What is the best time to invest in the stock market?
The best time to invest in the stock market is in April. This is because the S&P 500 has witnessed positive growth in April for the last 16-20 years. Apart from April, October and November is also a good time to invest in stocks as these months also witness positive growth every year.
What is the worst time to invest in the stock market?
The worst time to invest in the stock market in September. The September Effect is a widespread phenomenon in the stock market because, during this month, popular stock exchanges like Dow Jones and S&P 500 witnessed an average loss of around 0.83% since 1950. That is why most investors start selling their shares in August to avoid the September effect.
After how many years do the stock market corrections usually happen?
When the stock market witnesses a decline of more than 10% but less than 20%, it is known as a stock market correction, and it usually happens after every two years (on average). Before World War 2, the market corrections happened to occur about once a year, which later became less frequent after World War 2.
What is the average stock market return?
The S&P 500 is the popular index of America’s 500 largest publicly traded companies and is referred to as a benchmark index by investors to measure annual returns. So, according to the past performance of the S&P 500 index since its inception (in 1926) is around 10.4%. Over 30 years, the historical average market return has been about 10%.
So, these are some of the most exciting and noteworthy Global Stock market statistics that will help you make your investing decisions smartly. Now, you know the average return of the stock market, how big is the global and US stock market, which are the best-performing stocks worldwide and much more.
I hope you use this information smartly to get the best returns on your investment. Like any other sector, the Stock market is full of risk and unpredictability, so always be cautious while investing in any stock and do your prior research.
- Statista, BeSpokePremium
- Visual Capitalist
- Statista, Gallup
- CNBC (The S&P 500 bull market is 10 years old)
- CNBC (The wealthiest 10% of Americans own a record 89% of all U.S. stocks)
- CNBC (80% of the stock market is automated)
- Wikipedia, AEI
- Siblis Research
- Visual Capitalist (Regional breakdown of top-performing stock market sectors)
- Visual Capitalist (16 stock exchanges that comes under the $1 trillion club)

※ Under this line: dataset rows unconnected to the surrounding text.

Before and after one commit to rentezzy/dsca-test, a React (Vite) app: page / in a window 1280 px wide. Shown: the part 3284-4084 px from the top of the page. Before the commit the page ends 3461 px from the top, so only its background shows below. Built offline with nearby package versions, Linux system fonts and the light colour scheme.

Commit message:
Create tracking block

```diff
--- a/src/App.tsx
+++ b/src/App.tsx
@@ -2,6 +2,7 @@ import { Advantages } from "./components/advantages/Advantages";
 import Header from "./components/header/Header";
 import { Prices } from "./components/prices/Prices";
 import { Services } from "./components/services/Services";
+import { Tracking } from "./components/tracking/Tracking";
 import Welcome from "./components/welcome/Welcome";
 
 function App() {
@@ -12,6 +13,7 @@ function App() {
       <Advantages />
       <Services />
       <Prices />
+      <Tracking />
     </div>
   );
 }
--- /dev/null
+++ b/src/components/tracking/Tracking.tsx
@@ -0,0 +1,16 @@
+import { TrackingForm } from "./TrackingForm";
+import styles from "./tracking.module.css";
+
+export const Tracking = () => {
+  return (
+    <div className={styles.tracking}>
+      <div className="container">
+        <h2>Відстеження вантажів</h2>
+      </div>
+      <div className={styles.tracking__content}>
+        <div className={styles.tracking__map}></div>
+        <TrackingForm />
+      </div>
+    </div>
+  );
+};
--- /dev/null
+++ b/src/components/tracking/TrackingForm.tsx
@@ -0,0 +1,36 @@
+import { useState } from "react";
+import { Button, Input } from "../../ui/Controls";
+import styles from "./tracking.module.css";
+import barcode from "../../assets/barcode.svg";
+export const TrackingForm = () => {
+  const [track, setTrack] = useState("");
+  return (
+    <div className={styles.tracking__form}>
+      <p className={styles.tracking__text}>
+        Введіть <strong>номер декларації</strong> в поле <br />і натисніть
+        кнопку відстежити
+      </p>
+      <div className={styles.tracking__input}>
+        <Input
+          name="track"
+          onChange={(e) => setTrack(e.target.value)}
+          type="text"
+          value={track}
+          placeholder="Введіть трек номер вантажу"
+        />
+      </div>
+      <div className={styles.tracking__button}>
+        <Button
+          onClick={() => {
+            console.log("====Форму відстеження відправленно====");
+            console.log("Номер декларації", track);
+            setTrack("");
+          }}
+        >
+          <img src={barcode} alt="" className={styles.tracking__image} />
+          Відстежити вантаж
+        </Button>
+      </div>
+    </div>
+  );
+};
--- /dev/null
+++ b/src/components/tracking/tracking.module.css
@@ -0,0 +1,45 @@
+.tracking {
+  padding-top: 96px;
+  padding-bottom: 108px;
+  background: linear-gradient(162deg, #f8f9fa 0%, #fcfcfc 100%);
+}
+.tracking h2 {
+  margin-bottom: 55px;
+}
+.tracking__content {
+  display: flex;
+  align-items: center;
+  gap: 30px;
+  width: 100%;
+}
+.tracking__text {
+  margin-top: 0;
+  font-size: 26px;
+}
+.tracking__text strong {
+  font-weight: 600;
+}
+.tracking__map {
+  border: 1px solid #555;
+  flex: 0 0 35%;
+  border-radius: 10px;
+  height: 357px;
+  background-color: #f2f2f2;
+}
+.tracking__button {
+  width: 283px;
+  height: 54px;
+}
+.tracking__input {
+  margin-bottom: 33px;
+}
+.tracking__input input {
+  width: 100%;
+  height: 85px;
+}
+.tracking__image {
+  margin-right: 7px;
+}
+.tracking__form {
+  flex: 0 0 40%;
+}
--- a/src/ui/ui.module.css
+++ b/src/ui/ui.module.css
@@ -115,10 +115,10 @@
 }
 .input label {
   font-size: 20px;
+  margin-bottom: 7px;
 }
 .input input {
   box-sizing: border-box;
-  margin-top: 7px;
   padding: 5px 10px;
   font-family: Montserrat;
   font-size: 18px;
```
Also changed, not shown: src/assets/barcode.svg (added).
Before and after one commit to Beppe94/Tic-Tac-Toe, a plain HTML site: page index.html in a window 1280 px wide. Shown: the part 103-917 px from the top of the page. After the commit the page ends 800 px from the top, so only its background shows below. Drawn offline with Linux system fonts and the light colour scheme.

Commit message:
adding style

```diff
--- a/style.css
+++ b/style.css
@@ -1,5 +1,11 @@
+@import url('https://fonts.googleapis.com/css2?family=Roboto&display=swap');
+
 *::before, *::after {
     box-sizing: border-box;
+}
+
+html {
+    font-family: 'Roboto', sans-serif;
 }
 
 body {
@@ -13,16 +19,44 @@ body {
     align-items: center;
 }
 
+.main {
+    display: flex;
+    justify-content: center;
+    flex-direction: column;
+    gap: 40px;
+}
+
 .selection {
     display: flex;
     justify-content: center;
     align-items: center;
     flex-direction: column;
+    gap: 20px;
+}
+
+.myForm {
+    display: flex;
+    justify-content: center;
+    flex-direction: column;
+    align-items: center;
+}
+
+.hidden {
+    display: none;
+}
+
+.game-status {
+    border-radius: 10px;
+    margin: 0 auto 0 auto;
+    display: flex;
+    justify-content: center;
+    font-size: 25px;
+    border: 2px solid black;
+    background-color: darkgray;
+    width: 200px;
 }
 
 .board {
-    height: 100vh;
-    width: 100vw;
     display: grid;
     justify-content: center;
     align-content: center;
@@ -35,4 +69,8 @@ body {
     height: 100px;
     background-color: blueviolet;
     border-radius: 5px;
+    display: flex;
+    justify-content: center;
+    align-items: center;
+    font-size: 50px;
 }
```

- Investopedia (Chinese Stock Market)
- Investopedia (Why Tesla skyrocketed in 2020)
- Financial Express
- Investopedia (Most expensive stock of all time)
- Investopedia (Combined worth of FAANGs)